[Prompt] Copy the listing exactly. Omit nothing.

[Records provided]
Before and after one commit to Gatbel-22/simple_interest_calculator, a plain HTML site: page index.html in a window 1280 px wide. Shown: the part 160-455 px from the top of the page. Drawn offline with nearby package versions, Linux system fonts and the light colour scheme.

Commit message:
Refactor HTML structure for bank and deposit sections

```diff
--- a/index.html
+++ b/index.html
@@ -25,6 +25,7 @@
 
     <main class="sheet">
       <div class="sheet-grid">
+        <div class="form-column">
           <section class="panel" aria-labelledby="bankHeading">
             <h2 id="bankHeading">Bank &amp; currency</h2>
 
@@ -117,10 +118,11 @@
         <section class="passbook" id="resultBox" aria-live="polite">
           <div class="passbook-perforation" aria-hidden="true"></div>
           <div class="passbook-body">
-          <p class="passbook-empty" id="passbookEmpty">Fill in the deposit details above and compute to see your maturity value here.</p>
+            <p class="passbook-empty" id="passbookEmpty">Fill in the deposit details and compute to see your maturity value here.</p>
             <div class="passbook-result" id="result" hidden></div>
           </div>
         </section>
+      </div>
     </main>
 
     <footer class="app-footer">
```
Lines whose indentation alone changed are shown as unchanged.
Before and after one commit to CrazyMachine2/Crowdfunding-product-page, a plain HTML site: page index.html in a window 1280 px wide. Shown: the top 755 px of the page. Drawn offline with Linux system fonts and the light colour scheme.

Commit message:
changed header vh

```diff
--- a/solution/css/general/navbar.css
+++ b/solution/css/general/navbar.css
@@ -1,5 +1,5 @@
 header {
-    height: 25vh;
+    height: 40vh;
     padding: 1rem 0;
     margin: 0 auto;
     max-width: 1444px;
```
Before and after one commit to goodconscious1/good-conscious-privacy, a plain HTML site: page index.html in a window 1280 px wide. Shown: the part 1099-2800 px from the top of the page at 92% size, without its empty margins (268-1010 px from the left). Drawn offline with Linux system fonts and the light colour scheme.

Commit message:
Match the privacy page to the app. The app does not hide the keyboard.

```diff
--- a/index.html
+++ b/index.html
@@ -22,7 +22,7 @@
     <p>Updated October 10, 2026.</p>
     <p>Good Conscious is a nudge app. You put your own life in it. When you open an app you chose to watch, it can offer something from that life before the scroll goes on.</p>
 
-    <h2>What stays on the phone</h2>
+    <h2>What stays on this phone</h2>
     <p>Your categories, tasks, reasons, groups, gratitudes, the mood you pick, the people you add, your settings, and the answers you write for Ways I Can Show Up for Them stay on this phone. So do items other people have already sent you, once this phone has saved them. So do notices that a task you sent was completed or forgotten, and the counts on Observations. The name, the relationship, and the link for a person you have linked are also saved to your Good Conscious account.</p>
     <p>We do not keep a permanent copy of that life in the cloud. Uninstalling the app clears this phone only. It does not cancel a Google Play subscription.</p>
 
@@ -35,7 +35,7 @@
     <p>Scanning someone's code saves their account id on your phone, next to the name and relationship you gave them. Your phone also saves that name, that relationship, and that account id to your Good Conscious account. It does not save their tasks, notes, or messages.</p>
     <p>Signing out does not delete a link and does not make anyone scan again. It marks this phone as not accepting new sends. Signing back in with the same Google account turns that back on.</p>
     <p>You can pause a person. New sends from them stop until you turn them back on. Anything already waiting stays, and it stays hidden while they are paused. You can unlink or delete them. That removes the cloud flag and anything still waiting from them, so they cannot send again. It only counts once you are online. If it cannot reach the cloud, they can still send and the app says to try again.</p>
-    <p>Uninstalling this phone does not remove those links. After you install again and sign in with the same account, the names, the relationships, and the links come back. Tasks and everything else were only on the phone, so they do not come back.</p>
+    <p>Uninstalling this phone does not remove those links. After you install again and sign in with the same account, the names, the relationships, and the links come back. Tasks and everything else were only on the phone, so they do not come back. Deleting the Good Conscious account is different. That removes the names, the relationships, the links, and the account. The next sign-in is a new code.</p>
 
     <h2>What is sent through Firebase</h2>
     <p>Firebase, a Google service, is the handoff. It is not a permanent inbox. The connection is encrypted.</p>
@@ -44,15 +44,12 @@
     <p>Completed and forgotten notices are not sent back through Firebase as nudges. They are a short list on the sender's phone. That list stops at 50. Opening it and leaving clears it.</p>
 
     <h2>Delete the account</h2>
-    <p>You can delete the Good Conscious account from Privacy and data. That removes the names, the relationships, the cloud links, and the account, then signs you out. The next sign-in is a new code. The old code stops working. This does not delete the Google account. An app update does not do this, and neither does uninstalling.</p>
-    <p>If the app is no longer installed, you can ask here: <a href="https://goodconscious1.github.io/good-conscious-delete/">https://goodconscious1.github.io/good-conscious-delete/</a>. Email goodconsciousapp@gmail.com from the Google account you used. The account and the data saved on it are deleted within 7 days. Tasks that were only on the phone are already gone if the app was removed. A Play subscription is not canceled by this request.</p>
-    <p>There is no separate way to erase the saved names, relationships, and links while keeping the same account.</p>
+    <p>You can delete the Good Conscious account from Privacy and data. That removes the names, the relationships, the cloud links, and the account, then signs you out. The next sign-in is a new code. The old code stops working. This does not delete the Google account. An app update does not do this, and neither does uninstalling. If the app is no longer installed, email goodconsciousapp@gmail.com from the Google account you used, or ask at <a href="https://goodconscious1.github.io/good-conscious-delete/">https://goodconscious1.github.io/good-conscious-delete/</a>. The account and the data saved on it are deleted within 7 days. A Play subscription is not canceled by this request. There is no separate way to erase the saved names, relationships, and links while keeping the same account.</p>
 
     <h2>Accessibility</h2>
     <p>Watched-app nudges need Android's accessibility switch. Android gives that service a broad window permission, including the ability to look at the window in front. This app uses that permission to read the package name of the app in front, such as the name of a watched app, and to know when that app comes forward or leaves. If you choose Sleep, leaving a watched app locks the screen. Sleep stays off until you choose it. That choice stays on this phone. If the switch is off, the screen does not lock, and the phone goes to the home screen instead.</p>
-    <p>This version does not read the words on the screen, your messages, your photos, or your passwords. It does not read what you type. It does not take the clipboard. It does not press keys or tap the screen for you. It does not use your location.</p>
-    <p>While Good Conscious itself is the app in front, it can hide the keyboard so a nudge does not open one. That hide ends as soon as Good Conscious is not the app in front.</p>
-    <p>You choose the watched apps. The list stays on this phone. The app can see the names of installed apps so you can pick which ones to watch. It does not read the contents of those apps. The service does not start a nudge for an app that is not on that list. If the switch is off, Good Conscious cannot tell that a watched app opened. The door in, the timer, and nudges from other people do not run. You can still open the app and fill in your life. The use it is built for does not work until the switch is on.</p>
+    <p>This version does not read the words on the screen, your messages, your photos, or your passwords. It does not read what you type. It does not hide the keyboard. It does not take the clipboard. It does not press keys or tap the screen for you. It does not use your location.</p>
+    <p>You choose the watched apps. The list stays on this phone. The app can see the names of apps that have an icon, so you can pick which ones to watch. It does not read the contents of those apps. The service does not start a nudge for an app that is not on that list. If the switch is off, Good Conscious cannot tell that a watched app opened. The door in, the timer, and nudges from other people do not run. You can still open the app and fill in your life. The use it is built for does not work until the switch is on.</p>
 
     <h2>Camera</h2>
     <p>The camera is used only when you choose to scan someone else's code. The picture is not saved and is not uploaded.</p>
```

[The completed task]
Before and after one commit to Gatbel-22/simple_interest_calculator, a plain HTML site: page index.html in a window 1280 px wide. Shown: the part 160-455 px from the top of the page. Drawn offline with nearby package versions, Linux system fonts and the light colour scheme.

Commit message:
Refactor HTML structure for bank and deposit sections

```diff
--- a/index.html
+++ b/index.html
@@ -25,6 +25,7 @@
 
     <main class="sheet">
       <div class="sheet-grid">
+        <div class="form-column">
           <section class="panel" aria-labelledby="bankHeading">
             <h2 id="bankHeading">Bank &amp; currency</h2>
 
@@ -117,10 +118,11 @@
         <section class="passbook" id="resultBox" aria-live="polite">
           <div class="passbook-perforation" aria-hidden="true"></div>
           <div class="passbook-body">
-          <p class="passbook-empty" id="passbookEmpty">Fill in the deposit details above and compute to see your maturity value here.</p>
+            <p class="passbook-empty" id="passbookEmpty">Fill in the deposit details and compute to see your maturity value here.</p>
             <div class="passbook-result" id="result" hidden></div>
           </div>
         </section>
+      </div>
     </main>
 
     <footer class="app-footer">
```
Lines whose indentation alone changed are shown as unchanged.
Before and after one commit to CrazyMachine2/Crowdfunding-product-page, a plain HTML site: page index.html in a window 1280 px wide. Shown: the top 755 px of the page. Drawn offline with Linux system fonts and the light colour scheme.

Commit message:
changed header vh

```diff
--- a/solution/css/general/navbar.css
+++ b/solution/css/general/navbar.css
@@ -1,5 +1,5 @@
 header {
-    height: 25vh;
+    height: 40vh;
     padding: 1rem 0;
     margin: 0 auto;
     max-width: 1444px;
```
Before and after one commit to goodconscious1/good-conscious-privacy, a plain HTML site: page index.html in a window 1280 px wide. Shown: the part 1099-2800 px from the top of the page at 92% size, without its empty margins (268-1010 px from the left). Drawn offline with Linux system fonts and the light colour scheme.

Commit message:
Match the privacy page to the app. The app does not hide the keyboard.

```diff
--- a/index.html
+++ b/index.html
@@ -22,7 +22,7 @@
     <p>Updated October 10, 2026.</p>
     <p>Good Conscious is a nudge app. You put your own life in it. When you open an app you chose to watch, it can offer something from that life before the scroll goes on.</p>
 
-    <h2>What stays on the phone</h2>
+    <h2>What stays on this phone</h2>
     <p>Your categories, tasks, reasons, groups, gratitudes, the mood you pick, the people you add, your settings, and the answers you write for Ways I Can Show Up for Them stay on this phone. So do items other people have already sent you, once this phone has saved them. So do notices that a task you sent was completed or forgotten, and the counts on Observations. The name, the relationship, and the link for a person you have linked are also saved to your Good Conscious account.</p>
     <p>We do not keep a permanent copy of that life in the cloud. Uninstalling the app clears this phone only. It does not cancel a Google Play subscription.</p>
 
@@ -35,7 +35,7 @@
     <p>Scanning someone's code saves their account id on your phone, next to the name and relationship you gave them. Your phone also saves that name, that relationship, and that account id to your Good Conscious account. It does not save their tasks, notes, or messages.</p>
     <p>Signing out does not delete a link and does not make anyone scan again. It marks this phone as not accepting new sends. Signing back in with the same Google account turns that back on.</p>
     <p>You can pause a person. New sends from them stop until you turn them back on. Anything already waiting stays, and it stays hidden while they are paused. You can unlink or delete them. That removes the cloud flag and anything still waiting from them, so they cannot send again. It only counts once you are online. If it cannot reach the cloud, they can still send and the app says to try again.</p>
-    <p>Uninstalling this phone does not remove those links. After you install again and sign in with the same account, the names, the relationships, and the links come back. Tasks and everything else were only on the phone, so they do not come back.</p>
+    <p>Uninstalling this phone does not remove those links. After you install again and sign in with the same account, the names, the relationships, and the links come back. Tasks and everything else were only on the phone, so they do not come back. Deleting the Good Conscious account is different. That removes the names, the relationships, the links, and the account. The next sign-in is a new code.</p>
 
     <h2>What is sent through Firebase</h2>
     <p>Firebase, a Google service, is the handoff. It is not a permanent inbox. The connection is encrypted.</p>
@@ -44,15 +44,12 @@
     <p>Completed and forgotten notices are not sent back through Firebase as nudges. They are a short list on the sender's phone. That list stops at 50. Opening it and leaving clears it.</p>
 
     <h2>Delete the account</h2>
-    <p>You can delete the Good Conscious account from Privacy and data. That removes the names, the relationships, the cloud links, and the account, then signs you out. The next sign-in is a new code. The old code stops working. This does not delete the Google account. An app update does not do this, and neither does uninstalling.</p>
-    <p>If the app is no longer installed, you can ask here: <a href="https://goodconscious1.github.io/good-conscious-delete/">https://goodconscious1.github.io/good-conscious-delete/</a>. Email goodconsciousapp@gmail.com from the Google account you used. The account and the data saved on it are deleted within 7 days. Tasks that were only on the phone are already gone if the app was removed. A Play subscription is not canceled by this request.</p>
-    <p>There is no separate way to erase the saved names, relationships, and links while keeping the same account.</p>
+    <p>You can delete the Good Conscious account from Privacy and data. That removes the names, the relationships, the cloud links, and the account, then signs you out. The next sign-in is a new code. The old code stops working. This does not delete the Google account. An app update does not do this, and neither does uninstalling. If the app is no longer installed, email goodconsciousapp@gmail.com from the Google account you used, or ask at <a href="https://goodconscious1.github.io/good-conscious-delete/">https://goodconscious1.github.io/good-conscious-delete/</a>. The account and the data saved on it are deleted within 7 days. A Play subscription is not canceled by this request. There is no separate way to erase the saved names, relationships, and links while keeping the same account.</p>
 
     <h2>Accessibility</h2>
     <p>Watched-app nudges need Android's accessibility switch. Android gives that service a broad window permission, including the ability to look at the window in front. This app uses that permission to read the package name of the app in front, such as the name of a watched app, and to know when that app comes forward or leaves. If you choose Sleep, leaving a watched app locks the screen. Sleep stays off until you choose it. That choice stays on this phone. If the switch is off, the screen does not lock, and the phone goes to the home screen instead.</p>
-    <p>This version does not read the words on the screen, your messages, your photos, or your passwords. It does not read what you type. It does not take the clipboard. It does not press keys or tap the screen for you. It does not use your location.</p>
-    <p>While Good Conscious itself is the app in front, it can hide the keyboard so a nudge does not open one. That hide ends as soon as Good Conscious is not the app in front.</p>
-    <p>You choose the watched apps. The list stays on this phone. The app can see the names of installed apps so you can pick which ones to watch. It does not read the contents of those apps. The service does not start a nudge for an app that is not on that list. If the switch is off, Good Conscious cannot tell that a watched app opened. The door in, the timer, and nudges from other people do not run. You can still open the app and fill in your life. The use it is built for does not work until the switch is on.</p>
+    <p>This version does not read the words on the screen, your messages, your photos, or your passwords. It does not read what you type. It does not hide the keyboard. It does not take the clipboard. It does not press keys or tap the screen for you. It does not use your location.</p>
+    <p>You choose the watched apps. The list stays on this phone. The app can see the names of apps that have an icon, so you can pick which ones to watch. It does not read the contents of those apps. The service does not start a nudge for an app that is not on that list. If the switch is off, Good Conscious cannot tell that a watched app opened. The door in, the timer, and nudges from other people do not run. You can still open the app and fill in your life. The use it is built for does not work until the switch is on.</p>
 
     <h2>Camera</h2>
     <p>The camera is used only when you choose to scan someone else's code. The picture is not saved and is not uploaded.</p>
```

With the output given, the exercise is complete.